Tally up the lines below that contain the word "begin" and give the total alone.

## Collected data:
Segment Open
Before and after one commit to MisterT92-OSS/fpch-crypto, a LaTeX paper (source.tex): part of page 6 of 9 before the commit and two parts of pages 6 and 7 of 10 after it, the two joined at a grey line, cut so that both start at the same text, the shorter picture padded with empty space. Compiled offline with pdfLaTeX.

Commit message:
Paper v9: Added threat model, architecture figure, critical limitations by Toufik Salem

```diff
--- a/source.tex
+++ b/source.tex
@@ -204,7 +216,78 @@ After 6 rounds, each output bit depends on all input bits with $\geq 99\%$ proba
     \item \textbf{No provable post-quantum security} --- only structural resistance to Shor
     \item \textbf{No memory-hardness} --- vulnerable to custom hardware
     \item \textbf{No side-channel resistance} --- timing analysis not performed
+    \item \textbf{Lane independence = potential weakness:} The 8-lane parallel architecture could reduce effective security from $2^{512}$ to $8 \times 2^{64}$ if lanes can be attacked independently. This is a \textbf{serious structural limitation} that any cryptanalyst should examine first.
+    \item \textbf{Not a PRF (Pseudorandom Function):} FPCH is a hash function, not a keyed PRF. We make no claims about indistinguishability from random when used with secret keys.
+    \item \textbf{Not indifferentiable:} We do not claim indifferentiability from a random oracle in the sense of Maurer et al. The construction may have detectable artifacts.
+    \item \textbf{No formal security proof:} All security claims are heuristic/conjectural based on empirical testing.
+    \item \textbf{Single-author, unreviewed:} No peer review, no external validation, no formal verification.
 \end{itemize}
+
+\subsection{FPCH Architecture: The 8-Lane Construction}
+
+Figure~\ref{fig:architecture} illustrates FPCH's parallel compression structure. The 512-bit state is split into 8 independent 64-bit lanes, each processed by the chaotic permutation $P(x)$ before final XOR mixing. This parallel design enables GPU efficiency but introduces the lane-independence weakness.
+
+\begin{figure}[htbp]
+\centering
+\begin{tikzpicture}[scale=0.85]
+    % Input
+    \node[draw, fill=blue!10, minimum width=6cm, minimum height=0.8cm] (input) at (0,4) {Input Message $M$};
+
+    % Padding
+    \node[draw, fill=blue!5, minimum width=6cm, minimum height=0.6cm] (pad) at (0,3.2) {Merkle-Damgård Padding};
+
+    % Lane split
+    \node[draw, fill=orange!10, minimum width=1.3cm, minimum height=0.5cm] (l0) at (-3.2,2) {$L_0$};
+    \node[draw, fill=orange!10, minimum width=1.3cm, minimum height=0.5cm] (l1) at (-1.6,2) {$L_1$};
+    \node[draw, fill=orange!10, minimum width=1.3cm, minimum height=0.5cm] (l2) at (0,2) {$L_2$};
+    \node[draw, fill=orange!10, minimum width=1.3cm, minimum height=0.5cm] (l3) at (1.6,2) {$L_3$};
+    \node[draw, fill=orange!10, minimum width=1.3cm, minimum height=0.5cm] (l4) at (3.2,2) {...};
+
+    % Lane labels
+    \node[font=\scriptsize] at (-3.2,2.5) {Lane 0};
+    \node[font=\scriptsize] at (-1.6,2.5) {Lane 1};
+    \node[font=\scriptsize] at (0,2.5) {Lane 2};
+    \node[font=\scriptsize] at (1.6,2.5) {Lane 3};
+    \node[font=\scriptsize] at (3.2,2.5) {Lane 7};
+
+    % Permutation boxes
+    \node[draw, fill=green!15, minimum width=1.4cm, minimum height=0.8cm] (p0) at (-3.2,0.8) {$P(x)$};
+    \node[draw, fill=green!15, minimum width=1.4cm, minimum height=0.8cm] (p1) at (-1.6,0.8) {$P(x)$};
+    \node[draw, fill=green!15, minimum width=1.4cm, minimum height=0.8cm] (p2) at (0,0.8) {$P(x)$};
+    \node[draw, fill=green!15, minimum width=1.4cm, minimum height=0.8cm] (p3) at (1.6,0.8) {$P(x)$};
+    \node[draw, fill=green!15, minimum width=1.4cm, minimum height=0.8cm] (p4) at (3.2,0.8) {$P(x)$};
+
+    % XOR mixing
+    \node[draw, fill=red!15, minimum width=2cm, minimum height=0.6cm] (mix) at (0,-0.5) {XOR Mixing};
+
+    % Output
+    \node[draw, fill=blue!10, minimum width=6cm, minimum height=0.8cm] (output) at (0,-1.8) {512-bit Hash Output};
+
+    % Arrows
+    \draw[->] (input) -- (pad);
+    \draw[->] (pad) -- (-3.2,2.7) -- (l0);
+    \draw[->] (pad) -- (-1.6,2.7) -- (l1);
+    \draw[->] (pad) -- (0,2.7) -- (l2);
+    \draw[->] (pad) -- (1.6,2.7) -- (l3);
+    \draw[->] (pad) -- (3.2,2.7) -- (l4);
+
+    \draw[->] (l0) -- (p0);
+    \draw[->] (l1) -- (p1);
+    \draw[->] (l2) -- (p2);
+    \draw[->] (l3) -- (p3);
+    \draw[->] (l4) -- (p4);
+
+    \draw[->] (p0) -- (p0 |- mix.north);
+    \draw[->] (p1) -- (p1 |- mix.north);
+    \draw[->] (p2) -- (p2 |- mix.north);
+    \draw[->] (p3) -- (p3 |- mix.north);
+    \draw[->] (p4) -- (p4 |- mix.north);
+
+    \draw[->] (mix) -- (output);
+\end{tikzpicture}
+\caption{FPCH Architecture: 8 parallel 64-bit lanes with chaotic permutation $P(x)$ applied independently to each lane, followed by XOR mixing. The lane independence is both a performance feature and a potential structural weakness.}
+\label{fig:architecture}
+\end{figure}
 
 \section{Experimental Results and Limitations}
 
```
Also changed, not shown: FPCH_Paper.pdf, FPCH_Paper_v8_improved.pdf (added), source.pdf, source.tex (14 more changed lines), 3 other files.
Segment Closed
## Answer area:
2